Of course, it is edifying and a blessing that this modern method may contribute so much to one's well-being: likewise the X Ray machine and the other bits and bobs which keep us living in good health long after our goers-before would have dropped off the tree. Even the laptop and, I suppose, the Internet, which makes it possible for me to chat to you would have felt like science fiction even to my parents' generation. (Remember I am very old, therefore my parents would probably have been born when your great grandparents were). The problems arise when these things break down. If you have committed your life to your computer and/or your mobile telephone, (cell) and the devices are lost, stolen or fall in to the bath you will soon learn the true meaning of Chaos and, no doubt, further manifestations of the anger of the Gods and the Wizard of Cyberspace.

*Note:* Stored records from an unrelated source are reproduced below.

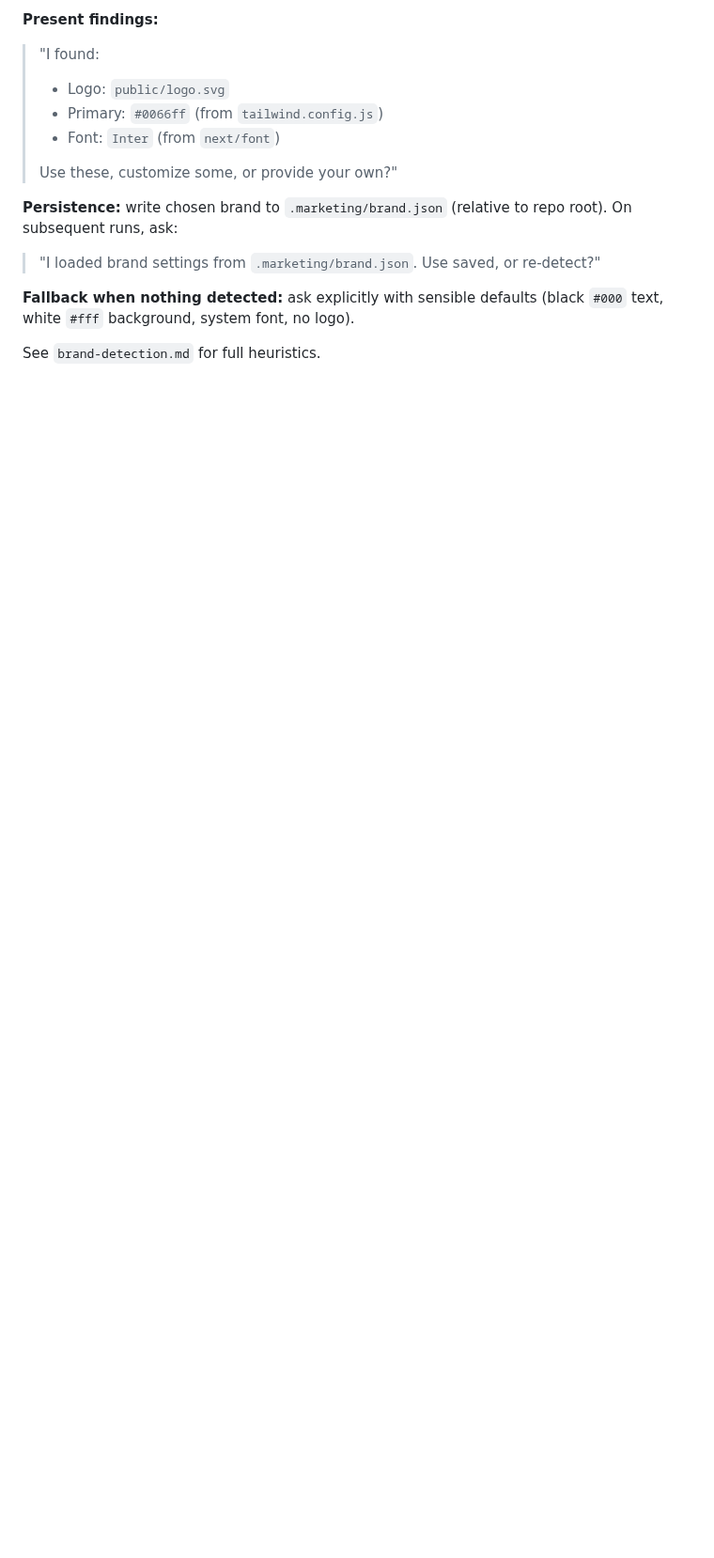
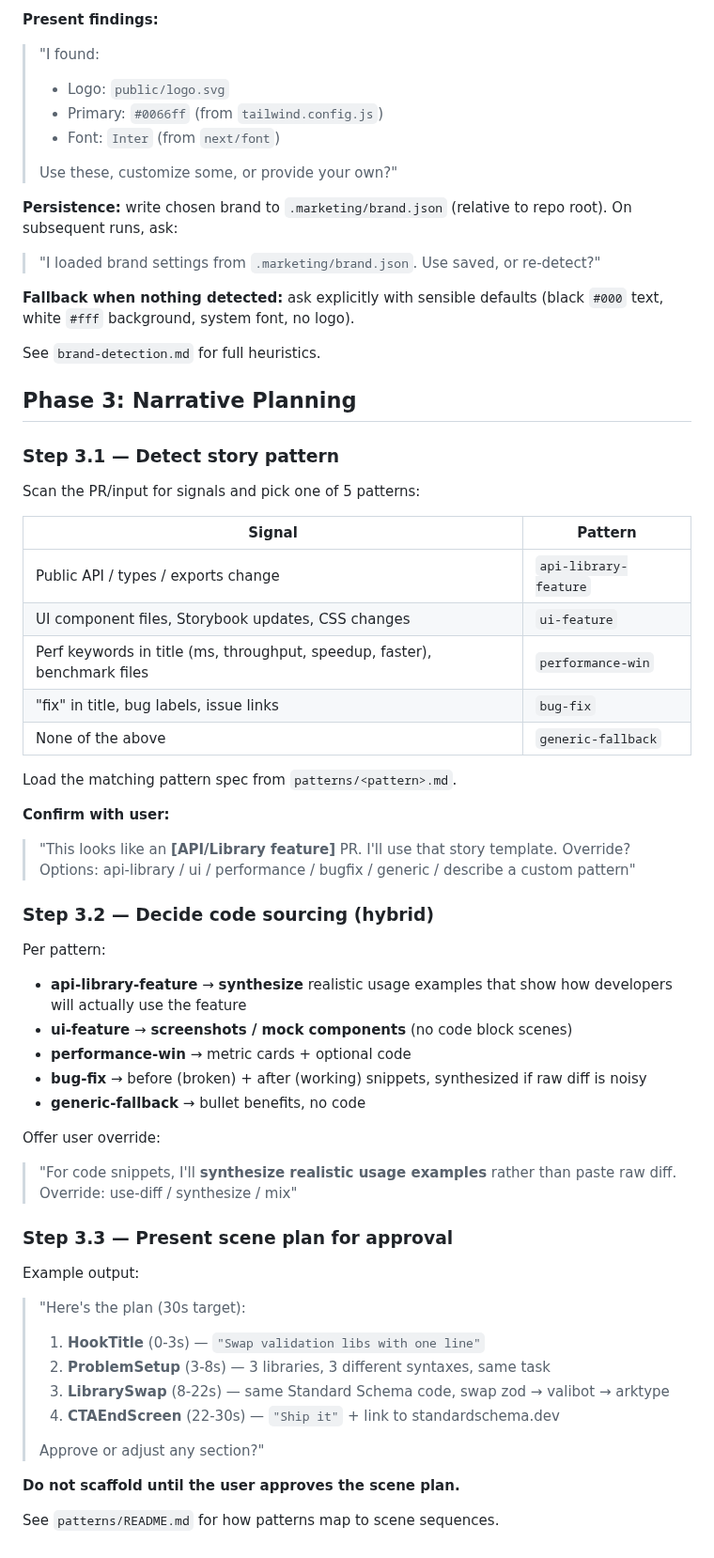
Before and after one commit to AlemTuzlak/skills, a Markdown page: skills/remotion-video/SKILL.md, the part around the change. Shown at 94% size. Drawn GitHub-style; blank space fills up the shorter version.

Commit message:
docs(remotion-video): add Phase 3 narrative planning

```diff
--- a/skills/remotion-video/SKILL.md
+++ b/skills/remotion-video/SKILL.md
@@ -156,3 +156,54 @@ Frame rate is fixed at 30fps (users who need 60fps can edit `remotion.config.ts`
 **Fallback when nothing detected:** ask explicitly with sensible defaults (black `#000` text, white `#fff` background, system font, no logo).
 
 See `brand-detection.md` for full heuristics.
+
+## Phase 3: Narrative Planning
+
+### Step 3.1 — Detect story pattern
+
+Scan the PR/input for signals and pick one of 5 patterns:
+
+| Signal | Pattern |
+|---|---|
+| Public API / types / exports change | `api-library-feature` |
+| UI component files, Storybook updates, CSS changes | `ui-feature` |
+| Perf keywords in title (ms, throughput, speedup, faster), benchmark files | `performance-win` |
+| "fix" in title, bug labels, issue links | `bug-fix` |
+| None of the above | `generic-fallback` |
+
+Load the matching pattern spec from `patterns/<pattern>.md`.
+
+**Confirm with user:**
+
+> "This looks like an **[API/Library feature]** PR. I'll use that story template. Override? Options: api-library / ui / performance / bugfix / generic / describe a custom pattern"
+
+### Step 3.2 — Decide code sourcing (hybrid)
+
+Per pattern:
+
+- **api-library-feature** → **synthesize** realistic usage examples that show how developers will actually use the feature
+- **ui-feature** → **screenshots / mock components** (no code block scenes)
+- **performance-win** → metric cards + optional code
+- **bug-fix** → before (broken) + after (working) snippets, synthesized if raw diff is noisy
+- **generic-fallback** → bullet benefits, no code
+
+Offer user override:
+
+> "For code snippets, I'll **synthesize realistic usage examples** rather than paste raw diff. Override: use-diff / synthesize / mix"
+
+### Step 3.3 — Present scene plan for approval
+
+Example output:
+
+> "Here's the plan (30s target):
+>
+> 1. **HookTitle** (0-3s) — `"Swap validation libs with one line"`
+> 2. **ProblemSetup** (3-8s) — 3 libraries, 3 different syntaxes, same task
+> 3. **LibrarySwap** (8-22s) — same Standard Schema code, swap zod → valibot → arktype
+> 4. **CTAEndScreen** (22-30s) — `"Ship it"` + link to standardschema.dev
+>
+> Approve or adjust any section?"
+
+**Do not scaffold until the user approves the scene plan.**
+
+See `patterns/README.md` for how patterns map to scene sequences.
```
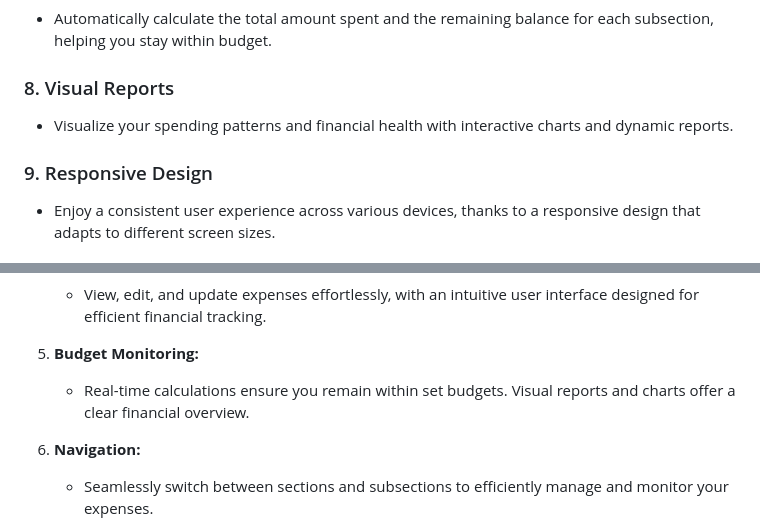
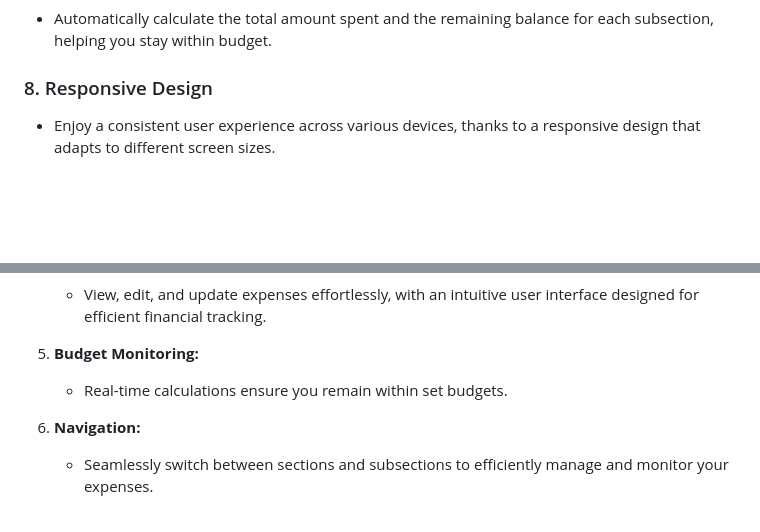
Before and after one commit to DSrinivasKarthik/csbs_expense_tracker, a Markdown page: README.md, 2 parts joined by grey strips. Drawn GitHub-style; blank space fills up the shorter version.

```diff
--- a/README.md
+++ b/README.md
@@ -47,11 +47,7 @@ This project leverages [React](https://reactjs.org/) and [React Router](https://
 
 - Automatically calculate the total amount spent and the remaining balance for each subsection, helping you stay within budget.
 
-### 8. Visual Reports
-
-- Visualize your spending patterns and financial health with interactive charts and dynamic reports.
-
-### 9. Responsive Design
+### 8. Responsive Design
 
 - Enjoy a consistent user experience across various devices, thanks to a responsive design that adapts to different screen sizes.
 
@@ -107,7 +103,7 @@ To run the Expense Tracker Web Application on your local machine, follow these s
 
 5. **Budget Monitoring:**
 
-   - Real-time calculations ensure you remain within set budgets. Visual reports and charts offer a clear financial overview.
+   - Real-time calculations ensure you remain within set budgets.
 
 6. **Navigation:**
 
```
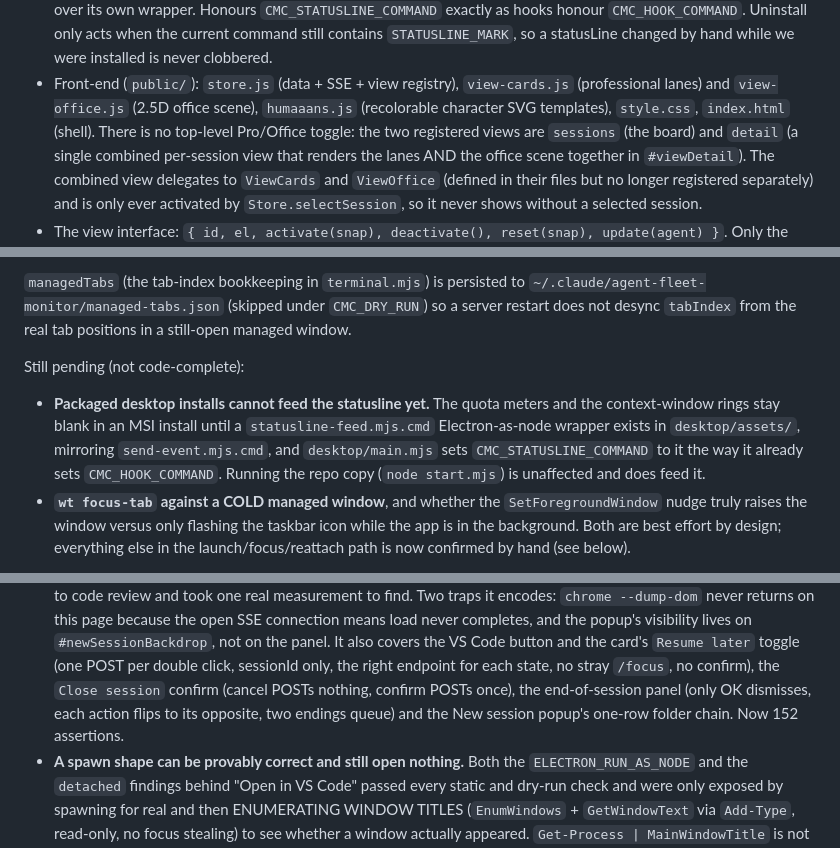
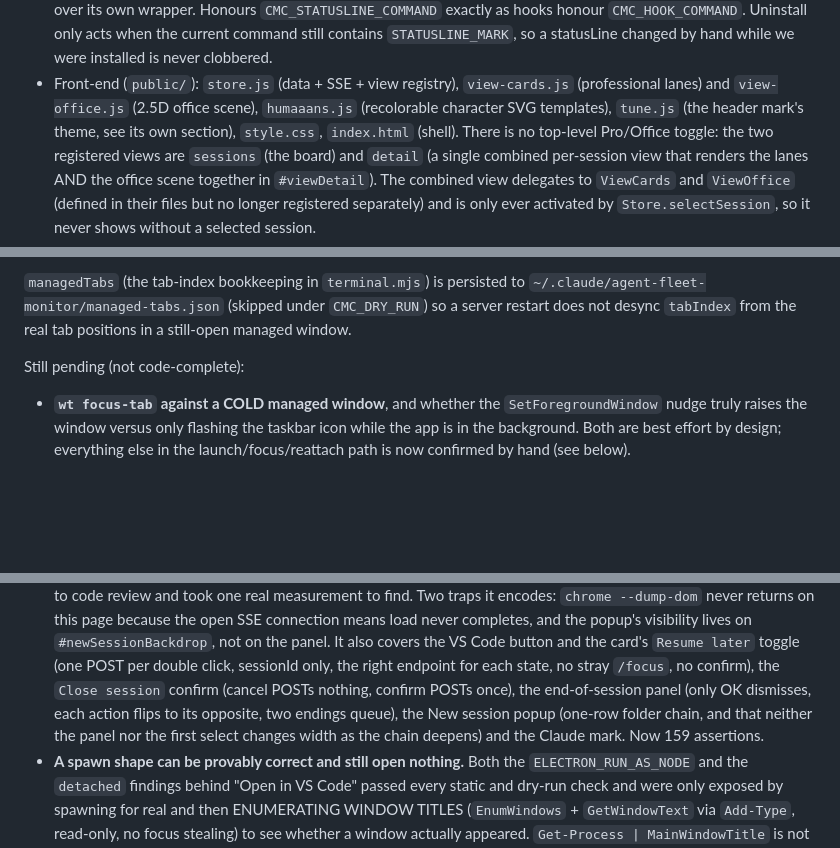
Before and after one commit to patr7257/MissionControlCenter, a Markdown page: CLAUDE.md, 3 parts joined by grey strips. GitHub-like rendering; blank space fills up the shorter version.

```diff
--- a/CLAUDE.md
+++ b/CLAUDE.md
@@ -45,7 +45,8 @@ See `docs/plans/` and `docs/specs/` for the design and roadmap.
   were installed is never clobbered.
 - Front-end (`public/`): `store.js` (data + SSE + view registry), `view-cards.js` (professional
   lanes) and `view-office.js` (2.5D office scene), `humaaans.js` (recolorable character SVG
-  templates), `style.css`, `index.html` (shell). There is no top-level Pro/Office toggle: the two
+  templates), `tune.js` (the header mark's theme, see its own section), `style.css`, `index.html`
+  (shell). There is no top-level Pro/Office toggle: the two
   registered views are `sessions` (the board) and `detail` (a single combined per-session view that
   renders the lanes AND the office scene together in `#viewDetail`). The combined view delegates to
   `ViewCards` and `ViewOffice` (defined in their files but no longer registered separately) and is
@@ -153,11 +154,6 @@ common case.
 restart does not desync `tabIndex` from the real tab positions in a still-open managed window.
 
 Still pending (not code-complete):
-- **Packaged desktop installs cannot feed the statusline yet.** The quota meters and the
-  context-window rings stay blank in an MSI install until a `statusline-feed.mjs.cmd`
-  Electron-as-node wrapper exists in `desktop/assets/`, mirroring `send-event.mjs.cmd`, and
-  `desktop/main.mjs` sets `CMC_STATUSLINE_COMMAND` to it the way it already sets
-  `CMC_HOOK_COMMAND`. Running the repo copy (`node start.mjs`) is unaffected and does feed it.
 - **`wt focus-tab` against a COLD managed window**, and whether the `SetForegroundWindow` nudge truly
   raises the window versus only flashing the taskbar icon while the app is in the background. Both
   are best effort by design; everything else in the launch/focus/reattach path is now confirmed by
@@ -719,8 +779,9 @@ app's back/forward history and the Settings popup.
   covers the VS Code button and the card's `Resume later` toggle (one POST per double click,
   sessionId only, the right endpoint for each state, no stray `/focus`, no confirm), the
   `Close session` confirm (cancel POSTs nothing, confirm POSTs once), the end-of-session panel (only
-  OK dismisses, each action flips to its opposite, two endings queue) and the New session popup's
-  one-row folder chain. Now 152 assertions.
+  OK dismisses, each action flips to its opposite, two endings queue), the New session popup (one-row
+  folder chain, and that neither the panel nor the first select changes width as the chain deepens)
+  and the Claude mark. Now 159 assertions.
 - **A spawn shape can be provably correct and still open nothing.** Both the `ELECTRON_RUN_AS_NODE`
   and the `detached` findings behind "Open in VS Code" passed every static and dry-run check and were
   only exposed by spawning for real and then ENUMERATING WINDOW TITLES (`EnumWindows` +
```
Also changed, not shown: other parts of CLAUDE.md (+83 -16 lines).
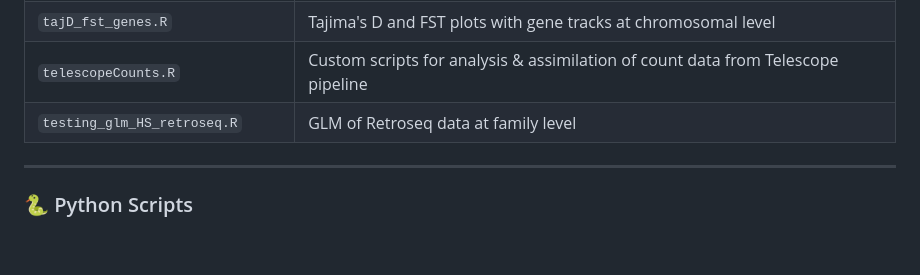
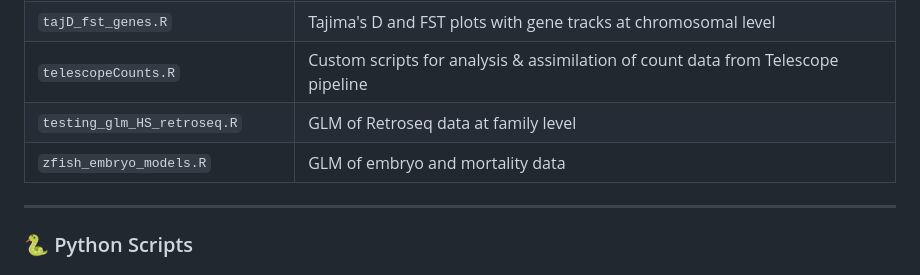
Before and after one commit to alicegodden/thermalstress, a Markdown page: README.md, the part around the change. GitHub-like rendering; blank space fills up the shorter version.

```diff
--- a/README.md
+++ b/README.md
@@ -33,6 +33,7 @@ A collection of analysis scripts for water quality, genomics, TE insertion studi
 | `tajD_fst_genes.R` | Tajima's D and FST plots with gene tracks at chromosomal level |
 | `telescopeCounts.R` | Custom scripts for analysis & assimilation of count data from Telescope pipeline |
 | `testing_glm_HS_retroseq.R` | GLM of Retroseq data at family level |
+| `zfish_embryo_models.R` | GLM of embryo and mortality data |
 
 ---
 
```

I am seriously worried about the dependence on technology, no, the inevitability of technology, that my young and the generation of the Guru, who is younger than my young, accept as the norm. I can see human beings turning in to automata who simply cannot function in the way many of us actually still do It reminds me of a time when Himself and I were in transit from Hong Kong to Nice via London. The incoming flight was late and Himself asked an attendant at the Transit Desk to let Air France know we were on our way. The young lady explained their computer was not compatible with hers. "Try telephoning" enunciated Himself very slowly. Goodness knows if she did or not but we did make the flight. Prynhawn da